::: Available data
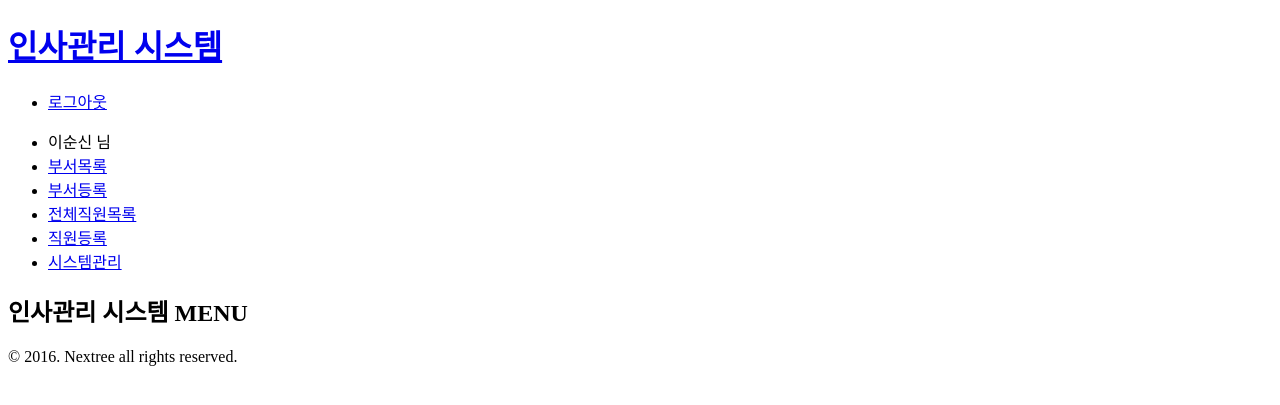
Repository: brotherdoor/shiba
Page: http://localhost/HumanResource_templete/views/menu.jsp
An editor plug-in stored every save of this project. The page is shown before and after the next save, followed by the edit.
The browser window is 1280 px wide. The pictures show the whole page.
The page is served by Tomcat 9. Other server files are loaded and not shown.

Above is the page before, as saved 2017-02-27 01:32:40.

### jsp/HumanResource_templete/WebContent/views/menu.jsp
<%@ page language="java" contentType="text/html; charset=UTF-8"
    pageEncoding="UTF-8"%>
<%@ taglib prefix="c" uri="http://java.sun.com/jsp/jstl/core" %>
<!DOCTYPE html>
<c:set var="ctx">${pageContext.request.contextPath }</c:set>
<html>
<head>
    <meta charset="UTF-8">
    <title>인사관리 시스템</title>
    <link rel="stylesheet" href="${ctx }/style/css/reset.css">
    <link rel="stylesheet" href="${ctx }/style/css/style.css">
</head>
<body>
<header>
    <h1>
        <a href="deptList.html">인사관리 시스템</a>
    </h1>
    <ul class="login-info">
        <li class="logout-btn"><a href="#">로그아웃</a></li>
    </ul>
</header>
<nav>
    <ul>
        <li class="user-info">
            이순신 님
        </li>
        <li>
            <a href="deptList.html">부서목록</a>
        </li>
        <li>
            <a href="deptCreate.html">부서등록</a>
        </li>
        <li>
            <a href="employeeList.html">전체직원목록</a>
        </li>
        <li>
            <a href="employeeCreate.html">직원등록</a>
        </li>
        <li>
            <a href="#">시스템관리</a>
        </li>
    </ul>
</nav>
<div class="contents-wrap">
    <h2 class="page-title"> 인사관리 시스템 MENU </h2>

</div>
<footer>
    <p>    &#169; 2016. Nextree all rights reserved.</p>
</footer>
</body>
</html>

### jsp/HumanResource_templete/WebContent/style/css/reset.css
/* public reset */

html,
body,
div,
span,
applet,
object,
iframe,
h1,
h2,
h3,
h4,
h5,
h6,
p,
blockquote,
pre,
a,
abbr,
acronym,
address,
big,
cite,
code,
del,
dfn,
em,
img,
ins,
kbd,
q,
s,
samp,
small,
strike,
strong,
sub,
sup,
tt,
var,
b,
u,
i,
center,
dl,
dt,
dd,
ol,
ul,
li,
fieldset,
form,
label,
legend,
table,
caption,
tbody,
tfoot,
thead,
tr,
th,
td,
article,
aside,
canvas,
details,
embed,
figure,
figcaption,
footer,
header,
menu,
nav,
output,
ruby,
section,
summary,
time,
mark,
audio,
video {
    margin: 0;
    padding: 0;
    border: 0;
    font-size: 100%;
    font: inherit;
    vertical-align: baseline;
}

/* HTML5 display-role reset for older browsers */
article,
aside,
details,
figcaption,
figure,
footer,
header,
menu,
nav,
section {
    display: block;
}

body {
    font-family: "Malgun gothic",dotum,"Helvetica Neue",Helvetica,sans-serif,arial;
    line-height: 1;
    font-size:13px;
}

ol,
ul {
    list-style: none;
}

blockquote,
q {
    quotes: none;
}

blockquote:before,
blockquote:after,
q:before,
q:after {
    content: '';
    content: none;
}

table {
    border-collapse: collapse;
    border-spacing: 0;
}

.clearFix:after {
    content: "";
    display: block;
    width: 0;
    height: 0;
    clear: both;
}

.hidden {
    width: 0;
    height: 0;
    overflow: hidden;
    font-size: 0;
}

.blind {
    display: none !important;
}

.inline {
    display: inline !important;
}

.block {
    display: block !important;
}

.left {
    text-align: left;
}

.right {
    text-align: right;
}

.center {
    text-align: center;
}


ins {
    text-decoration: none;
}

del {
    text-decoration: line-through;
}

.blind,
table caption,
legend {
    width: 1px;
    height: 1px;
    overflow: hidden;
    position: absolute;
    top: 0;
    font-size: 0;
    line-height: 0;
}

.left,
.l {
    text-align: left !important;;
}

.right,
.r {
    text-align: right !important;;
}

.center,
.c {
    text-align: center !important;
}

*,
*:after,
*:before {
    -webkit-box-sizing: border-box;
    -moz-box-sizing: border-box;
    box-sizing: border-box;
}
a {
    color: #249dd5;
    text-decoration: none;
}

a:hover {
    color: #000;
}

### jsp/HumanResource_templete/WebContent/style/css/style.css
body {
    font-family: "Malgun gothic", dotum, "Helvetica Neue", Helvetica, sans-serif, arial;
}

header {
    width: 100%;
    height: 45px;
    background: #2c3e50;
    position: fixed;
    top: 0;
    left: 0;
    z-index: 999;
    /*overflow: hidden;*/
}

header h1 a {
    font-size: 18px;
    font-weight: bold;
    color: #fff;
    padding: 12px;
    float: left;
}

header h1 a:hover {
    color: #fff;
}

.login-info {
    float: right;
    line-height: 45px;
    padding: 0 10px;
}

.logout-btn {
    font-size: 13px;
}

.logout-btn:hover {
    color: #fff;
    font-weight: bold;
    background: #232c37;
}

.logout-btn a:hover {
    color: #fff;
    text-decoration: underline;
}

.logout-btn a {
    color: #fff;
    display: block;
    padding: 0 15px;
}

nav {
    width: 220px;
    height: 100%;
    position: fixed;
    background: #f7f7f7;
    border-right: 1px solid #d6d6d6;
    padding: 0;
    z-index: 99;
}

nav li {
    position: relative;
    border-bottom: 1px solid #d6d6d6;
}

nav li a {
    display: block;
    padding: 15px 20px;
    font-size: 13px;
    font-weight: bold;
    color: #363636;
}

nav li a:hover {
    background: #f0f0f0;
}

nav li a:before {
    content: '';
    display: block;
    width: 4px;
    height: 44px;
    position: absolute;
    left: 0;
    top: 0;
    background: #5bc0de;
}

.on {
    background: #e4e4e4;
}

.user-info {
    padding: 14px;
    text-align: center;
    vertical-align: middle;
    display: block;
    background: #e4e4e4;
    height: 63px;
    overflow: hidden;
}

.user-info:before {
    display: inline-block;
    vertical-align: middle;
    text-align: center;
    width: 38px;
    height: 38px;
    padding: 11px 10px 10px 10px;
    color: #fff;
    border-radius: 20px;
    border: 1px solid #ddd;
    background: #2c244f; /* Old browsers */
    background: -moz-linear-gradient(top, #2c244f 0%, #77034f 100%); /* FF3.6-15 */
    background: -webkit-linear-gradient(top, #2c244f 0%, #77034f 100%); /* Chrome10-25,Safari5.1-6 */
    background: linear-gradient(to bottom, #2c244f 0%, #77034f 100%); /* W3C, IE10+, FF16+, Chrome26+, Opera12+, Safari7+ */
    filter: progid:DXImageTransform.Microsoft.gradient(startColorstr='#2c244f', endColorstr='#77034f', GradientType=0); /* IE6-9 */

}

.contents-wrap {
    position: relative;
    margin: 44px 0 0 220px;
    min-width: 1040px;
}

h2.page-title {
    font-size: 22px;
    padding: 20px;
    position: relative;
    background: #f9f9f9;
    border-bottom: 1px solid #d6d6d6;
}

h2.page-title:after {
    content: "";
    width: 88px;
    height: 3px;
    background: #5bc0de;
    display: block;
    position: absolute;
    bottom: 0;
}

.contents {
    padding: 30px 40px;
}

table {
    width: 100%;
    border: 1px solid #dddddd;
    margin-bottom: 15px;
}

table tr th {
    background: #f5f5f6;
    padding: 10px 20px;
    text-align: center;
    border-right: 1px solid #ddd;
    border-bottom: 1px solid #ddd;
}

table tr td {
    padding: 10px;
    border-right: 1px solid #ddd;
    border-bottom: 1px solid #ddd;
    text-align: center;
}

table tr:nth-child(odd) {
    background: #fff;
}

table tr:nth-child(even) {
    background: #f9f9f9;
}

.delete a {
    padding: 5px 10px;
    border-radius: 5px;
    background: #fa8678;
    color: #fff;
    font-size: 11px;
}

.delete a:hover {
    background: #d9534f;
}

select {
    height: 25px;
}

form {
    width: 100%;
    border: 1px solid #dddddd;
    padding: 20px 25px;
}

.contents-wrap form {
    border-radius: 5px;
    background: #f8f8f8;
}

.alignRight {
    text-align: right;
}

input:focus {
    background: #FFDFB0;
}

input[type="text"], input[type="password"] {
    width: 400px;
    border: 1px solid #d1d1d1;
    border-radius: 3px;
    padding: 5px;
}

form div {
    margin-bottom: 10px;
    text-align: center;
}

input[type="reset"] {
    border-radius: 5px;
    background: #fff;
    border: 1px solid #cbcdcf;
    padding: 4px 15px 6px 15px;
    color: #333;
    cursor: pointer;
}

input[type="reset"]:hover {
    background: #f8f8f8;
}

input[type="submit"] {
    border-radius: 5px;
    background: #a6b4bb;
    border: none;
    padding: 4px 15px 6px 15px;
    color: #fff;
    cursor: pointer;
}

input[type="submit"]:hover {
    background: #99a6ad;
}

button {
    border-radius: 5px;
    background: #3498db;
    border: none;
    padding: 4px 15px 6px 15px;
    color: #fff;
    cursor: pointer;
}

button:hover {
    background: #0f72b4;
}

.info-box {
    border: 1px solid #ddd;
    background: #ececec;
    padding: 15px 20px;
    text-align: center;
    margin-bottom: 20px;
    border-radius: 5px;
    font-size: 16px;
    line-height: 1.3em;
}

footer {
    width: 100%;
    position: absolute;
    bottom: 0;
    left: 0;
    background: #eeeeee;
    text-align: center;
    padding: 10px 0;
}

/*  login*/

.login-wrap {
    width: 400px;
    background: #f5f5f5;
    margin: 280px auto;
    border: 1px solid #ddd;
    border-radius: 5px;
    box-shadow: 0 0 5px #e8e8e8;

}

.login-wrap h3 {
    font-weight: bold;
    font-size: 18px;
    text-align: center;
    padding: 15px 0;
    background: #2c3e50;
    color: #fff;
    border-bottom: 2px solid #3498db;
    border-radius: 5px 5px 0 0;
}

.login-title {
    font-weight: bold;
    font-size: 18px;
    padding: 20px 0;
    background: #2b3643;
    color: #fff;
}

.login-wrap form {
    border: none;
}

.login-wrap label {
    width: 100%;
    display: inline-block;
    padding: 10px 0;
    font-weight: bold;

}

.login-wrap input[type="text"], .login-wrap input[type="password"] {
    display: block;
    width: 100%;
}

.login-wrap input[type="password"] {
    margin-bottom: 20px;
}

.login-btn {
    margin: 0 auto;
}

.login-wrap input[type="submit"] {
    padding: 8px 15px;
    background: #3498db;
    color: #fff;
}

.login-wrap input[type="reset"] {
    padding: 8px 15px;
}

.login-wrap input[type="submit"]:hover {
    background: #0f72b4;
    font-weight: bold;
}

/* error */

.error-wrap {
    width: 550px;
    margin: 120px auto;
    background: #fbfbfb;
    position: relative;
    box-shadow: 0px 0px 5px #e8e8e8;
    border: 1px solid #ddd;
    border-radius: 5px;
    overflow: hidden;
}

.error-wrap h2 {
    display: block;
    background: #fff;
}

.error-wrap h2:after {
    content: "";
    display: inline-block;
    width: 100%;
    height: 2px;
    background: #3498db;
}

.error-wrap h2 img {
    padding: 10px 0 0 10px;
}

.img_notice {
    display: block;
    overflow: hidden;
    background: url(http://icon.daumcdn.net/error/img_error.gif) no-repeat 0 -50px;
    font-size: 0;
    line-height: 0;
    vertical-align: top;
    width: 88px;
    height: 88px;
    margin: 30px auto;
}

.desc_error {
    text-align: left;
    width: 300px;
    margin: 15px auto;
    font-size: 13px;
    line-height: 1.3em;
    font-weight: normal;
}

.contents {
    padding-top: 50px;
    display: block;
}

.error-title {
    font-weight: normal;
    font-size: 18px;
    text-align: center;
    position: relative;
}

.notice_error {
    text-align: center;
    padding: 15px 0;
    font-size: 15px;
    font-weight: bold;
}

.screen_out {
    display: inline-block;
    padding: 8px 15px;
    background: #337ab7;
    border-radius: 5px;
    margin: 70px 0;
    font-weight: bold;
    cursor: pointer;
}

.screen_out:hover {
    background: #22537b;
}

.screen_out a {
    color: #fff;
}

### jsp/HumanResource_templete/WebContent/views/sideMenu.jspf
<%@ page language="java" contentType="text/html; charset=UTF-8"
    pageEncoding="UTF-8"%>
<%@ taglib prefix="c" uri="http://java.sun.com/jsp/jstl/core" %>
<ul>
        <li class="user-info">
            ${sessionScope.loginId } 님
        </li>
        <li>
            <a href="${ctx }/dept/list.do">부서목록</a>
        </li>
        <li>
            <a href="${ctx }/views/deptCreate.jsp">부서등록</a>
        </li>
        <li>
            <a href="${ctx }/employee/list.do">전체직원목록</a>
        </li>
        <li>
            <a href="#">직원등록</a>
        </li>
        <c:if test="${sessionScope.loginId eq 'admin' }">
        <li>
            <a href="#">시스템관리</a>
        </li>
        </c:if>
    </ul>

After the next save:
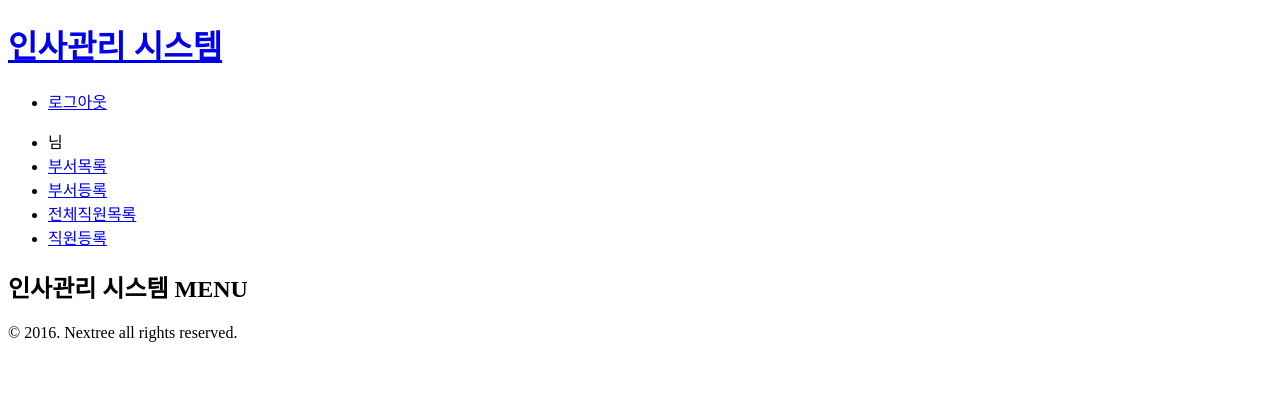
Saved 92 s later.
--- a/jsp/HumanResource_templete/WebContent/views/menu.jsp
+++ b/jsp/HumanResource_templete/WebContent/views/menu.jsp
@@ -20,26 +20,7 @@
     </ul>
 </header>
 <nav>
-    <ul>
-        <li class="user-info">
-            이순신 님
-        </li>
-        <li>
-            <a href="deptList.html">부서목록</a>
-        </li>
-        <li>
-            <a href="deptCreate.html">부서등록</a>
-        </li>
-        <li>
-            <a href="employeeList.html">전체직원목록</a>
-        </li>
-        <li>
-            <a href="employeeCreate.html">직원등록</a>
-        </li>
-        <li>
-            <a href="#">시스템관리</a>
-        </li>
-    </ul>
+    <%@ include file="sideMenu.jspf" %>
 </nav>
 <div class="contents-wrap">
     <h2 class="page-title"> 인사관리 시스템 MENU </h2>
::::::
All lines that contain the word "important" must be copied from the records above.

    display: none !important;
    display: inline !important;
    display: block !important;
    text-align: left !important;;
    text-align: right !important;;
    text-align: center !important;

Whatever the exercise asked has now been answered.